Start local. And start simple. Bike tours don’t have to be long and challenging. Ride from your house to a hotel 15 miles away, stay overnight, and return home the next day. You’re a bike tourist!
In fact, the best way to prepare for and learn more about this wonderful activity is to start local. You’ll quickly counter any perceived hurdles you might have, such as equipment, navigation, or ability.
Here are reasons why starting local can help break you in gently to bike touring.
Bike overnights: your gateway drug. Jim Sayer, executive director of Adventure Cycling Association, has explained that bicycle overnights are the “gateway drug” to more involved bike touring. They turn you from newbie to knowledgeable in just one night (though, the more the better, we think!).
No major mileage required. Starting local and riding around your town or taking a nearby overnight trip doesn’t have to require a lot of miles. Simply plan a short overnight and hop on your bike to go through the logistics of a short bike tour. Get on your bike and learn the logistics of what’s required.

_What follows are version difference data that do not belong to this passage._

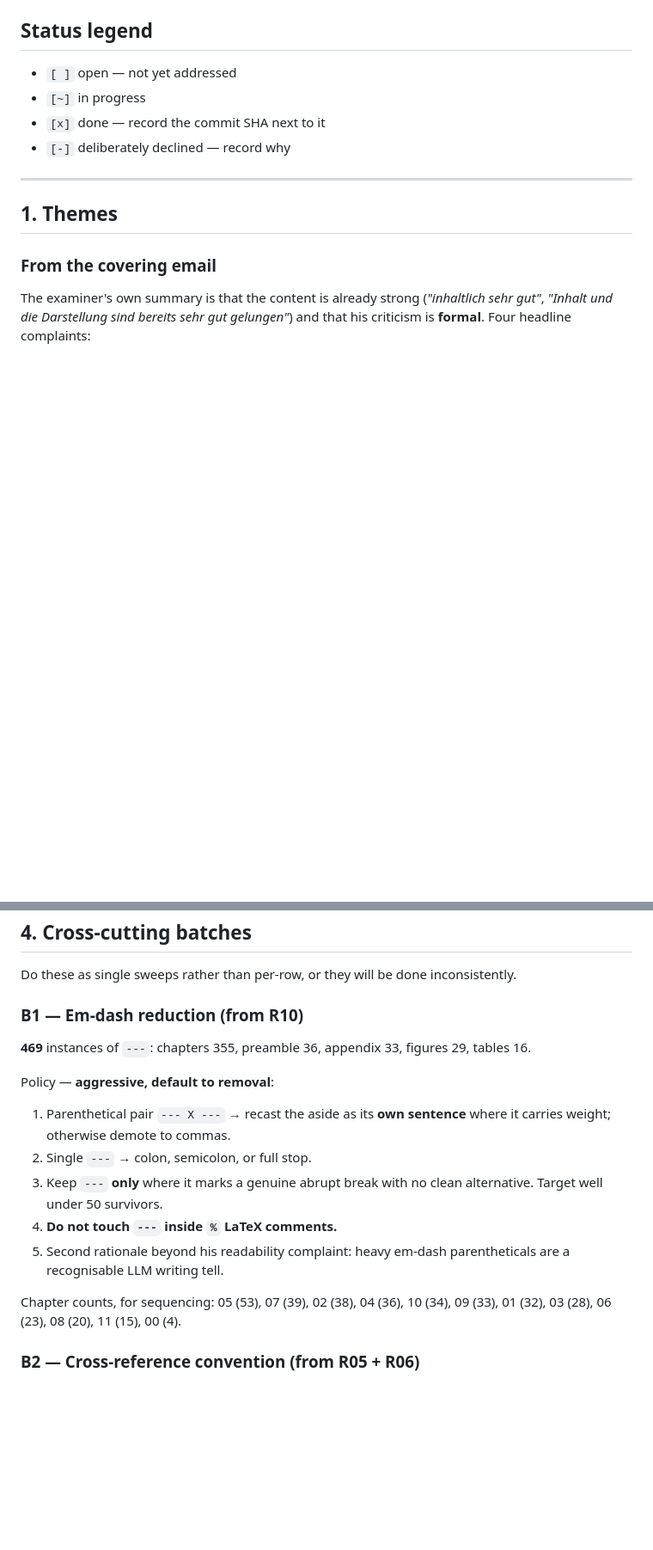
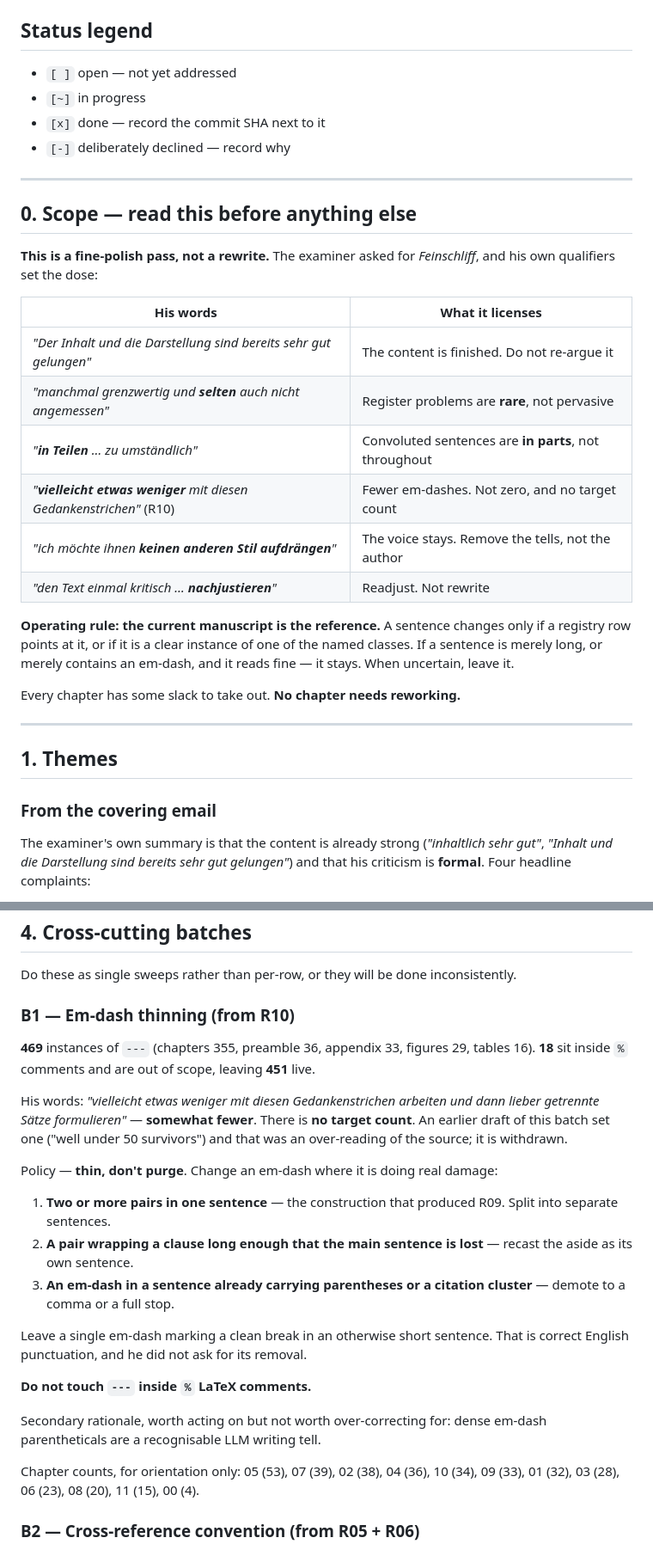
Before and after one commit to ReebalSami/horus, a Markdown page: docs/reviews/2026-08-18-first-supervisor-comment-registry.md, 2 parts joined by grey strips. Shown at 86% size. GitHub-like rendering; blank space fills up the shorter version.

Commit message:
docs: scope the review registry to fine-polish, not rewrite (#133)
The registry as merged over-read its own source. Three batches turned the
examiner's mild wording into wholesale sweeps of a 35,556-word manuscript.

The clearest case is B1. He wrote "vielleicht etwas weniger mit diesen
Gedankenstrichen arbeiten" -- somewhat fewer. The batch translated that into
"aggressive, default to removal ... target well under 50 survivors", which
across 451 live instances means touching roughly 400 sentences in all twelve
chapters. That is a rewrite, and it is not what he asked for.

His covering email sets the dose explicitly, and every qualifier points the
same way:

  "Der Inhalt und die Darstellung sind bereits sehr gut gelungen"
  "manchmal grenzwertig und SELTEN auch nicht angemessen"
  "IN TEILEN ... zu umstaendlich"
  "ich moechte ihnen KEINEN ANDEREN STIL AUFDRAENGEN"
  "den Text einmal kritisch ... NACHJUSTIEREN"
  "Feinschliff"

Rarely. In parts. Readjust. Fine polish. Not a rewrite.

Changes:

  New section 0, Scope -- placed before the themes so it is read first. Tabulates
  his qualifiers against what each one licenses, and states the operating rule:
  the current manuscript is the reference; a sentence changes only if a registry
  row points at it or it is a clear instance of a named class; when uncertain,
  leave it. Every chapter has slack to take out, no chapter needs reworking.

  B1 -- retitled "thinning" from "reduction". Target count withdrawn explicitly
  rather than silently, so the withdrawal is visible to anyone who read the
  earlier version. Replaced with three damage criteria: multiple pairs in one
  sentence, a pair long enough to lose the main clause, an em-dash stacked on
  parentheses or a citation cluster. A single em-dash marking a clean break in a
  short sentence stays -- it is correct punctuation and he did not ask for it.

  B5 -- narrowed from "sweep all chapters for the pattern" to the rhetorical
  construction he actually described. A sentence merely containing "not" is not
  an instance. His remedy is "kuerzer und neutraler", so prefer deletion over
  elaborate rewriting.

  B6 -- calibrated to "selten". Records that R11 is the ceiling and not the
  floor: he marked that heading "Fast schon ein wenig zu umgangsprachlich - aber
  noch OK". At or above that register, leave it alone.

No row targets, anchors or verbatim quotes changed. Section 5 sequencing is
unaffected.

```diff
--- a/docs/reviews/2026-08-18-first-supervisor-comment-registry.md
+++ b/docs/reviews/2026-08-18-first-supervisor-comment-registry.md
@@ -23,6 +23,25 @@ Canonical, actionable register of every annotation made by the **first examiner*
 - `[~]` in progress
 - `[x]` done — record the commit SHA next to it
 - `[-]` deliberately declined — record why
+
+---
+
+## 0. Scope — read this before anything else
+
+**This is a fine-polish pass, not a rewrite.** The examiner asked for *Feinschliff*, and his own qualifiers set the dose:
+
+| His words | What it licenses |
+|---|---|
+| *"Der Inhalt und die Darstellung sind bereits sehr gut gelungen"* | The content is finished. Do not re-argue it |
+| *"manchmal grenzwertig und **selten** auch nicht angemessen"* | Register problems are **rare**, not pervasive |
+| *"**in Teilen** … zu umständlich"* | Convoluted sentences are **in parts**, not throughout |
+| *"**vielleicht etwas weniger** mit diesen Gedankenstrichen"* (R10) | Fewer em-dashes. Not zero, and no target count |
+| *"ich möchte ihnen **keinen anderen Stil aufdrängen**"* | The voice stays. Remove the tells, not the author |
+| *"den Text einmal kritisch … **nachjustieren**"* | Readjust. Not rewrite |
+
+**Operating rule: the current manuscript is the reference.** A sentence changes only if a registry row points at it, or if it is a clear instance of one of the named classes. If a sentence is merely long, or merely contains an em-dash, and it reads fine — it stays. When uncertain, leave it.
+
+Every chapter has some slack to take out. **No chapter needs reworking.**
 
 ---
 
@@ -187,19 +206,25 @@ IDs are assigned in **document order**. `K` = kind: `HL` highlight, `ST` sticky.
 
 Do these as single sweeps rather than per-row, or they will be done inconsistently.
 
-### B1 — Em-dash reduction (from R10)
+### B1 — Em-dash thinning (from R10)
 
-**469** instances of `---`: chapters 355, preamble 36, appendix 33, figures 29, tables 16.
+**469** instances of `---` (chapters 355, preamble 36, appendix 33, figures 29, tables 16). **18** sit inside `%` comments and are out of scope, leaving **451** live.
 
-Policy — **aggressive, default to removal**:
+His words: *"vielleicht etwas weniger mit diesen Gedankenstrichen arbeiten und dann lieber getrennte Sätze formulieren"* — **somewhat fewer**. There is **no target count**. An earlier draft of this batch set one ("well under 50 survivors") and that was an over-reading of the source; it is withdrawn.
 
-1. Parenthetical pair `--- X ---` → recast the aside as its **own sentence** where it carries weight; otherwise demote to commas.
-2. Single `---` → colon, semicolon, or full stop.
-3. Keep `---` **only** where it marks a genuine abrupt break with no clean alternative. Target well under 50 survivors.
-4. **Do not touch `---` inside `%` LaTeX comments.**
-5. Second rationale beyond his readability complaint: heavy em-dash parentheticals are a recognisable LLM writing tell.
+Policy — **thin, don't purge**. Change an em-dash where it is doing real damage:
 
-Chapter counts, for sequencing: 05 (53), 07 (39), 02 (38), 04 (36), 10 (34), 09 (33), 01 (32), 03 (28), 06 (23), 08 (20), 11 (15), 00 (4).
+1. **Two or more pairs in one sentence** — the construction that produced R09. Split into separate sentences.
+2. **A pair wrapping a clause long enough that the main sentence is lost** — recast the aside as its own sentence.
+3. **An em-dash in a sentence already carrying parentheses or a citation cluster** — demote to a comma or a full stop.
+
+Leave a single em-dash marking a clean break in an otherwise short sentence. That is correct English punctuation, and he did not ask for its removal.
+
+**Do not touch `---` inside `%` LaTeX comments.**
+
+Secondary rationale, worth acting on but not worth over-correcting for: dense em-dash parentheticals are a recognisable LLM writing tell.
+
+Chapter counts, for orientation only: 05 (53), 07 (39), 02 (38), 04 (36), 10 (34), 09 (33), 01 (32), 03 (28), 06 (23), 08 (20), 11 (15), 00 (4).
 
 ### B2 — Cross-reference convention (from R05 + R06)
 
```
Also changed, not shown: other parts of docs/reviews/2026-08-18-first-supervisor-comment-registry.md (+8 -4 lines).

No fancy equipment needed. You don’t need an expensive bike or equipment to explore around town or take an overnight trip. You simply need a bike that you know can carry you safely and comfortably. If you plan to spend one night out, you don’t need fancy saddlebags for your bike. Just wear a backpack. You don’t even need a tent or sleeping bag. It’s perfectly fine to be a “credit card camper” and stay in a nearby hotel.
Leave the car at home. Learn how to use your bike for transportation. Ditch your car. Ride to work, or to the store.
Join a charity ride. These rides are a great way to ride with support and the security of other riders. The logistics are covered for you, and all you have to do is ride. These events are a great way to expand your comfort zone with others by your side, and to join large-scale events where you can network with other cyclists. Find charity rides here to get started.
Join a statewide ride. These are much like charity rides, but are typically a bit longer, giving you the opportunity to take part in an organized, multi-day cycling experience. These all started with the well-known RAGBRAI (Register’s Annual Great Bicycle Ride Across Iowa) back in 1973 and are now offered all across the United States. See a listing of statewide rides here, or, check with your local bike shop to learn more about what’s happening in your area.
Build from there. Once you’re comfortable with one overnight, extend it to two. Then to three. Before you know it, you’ll be doing weeklong tours like a pro!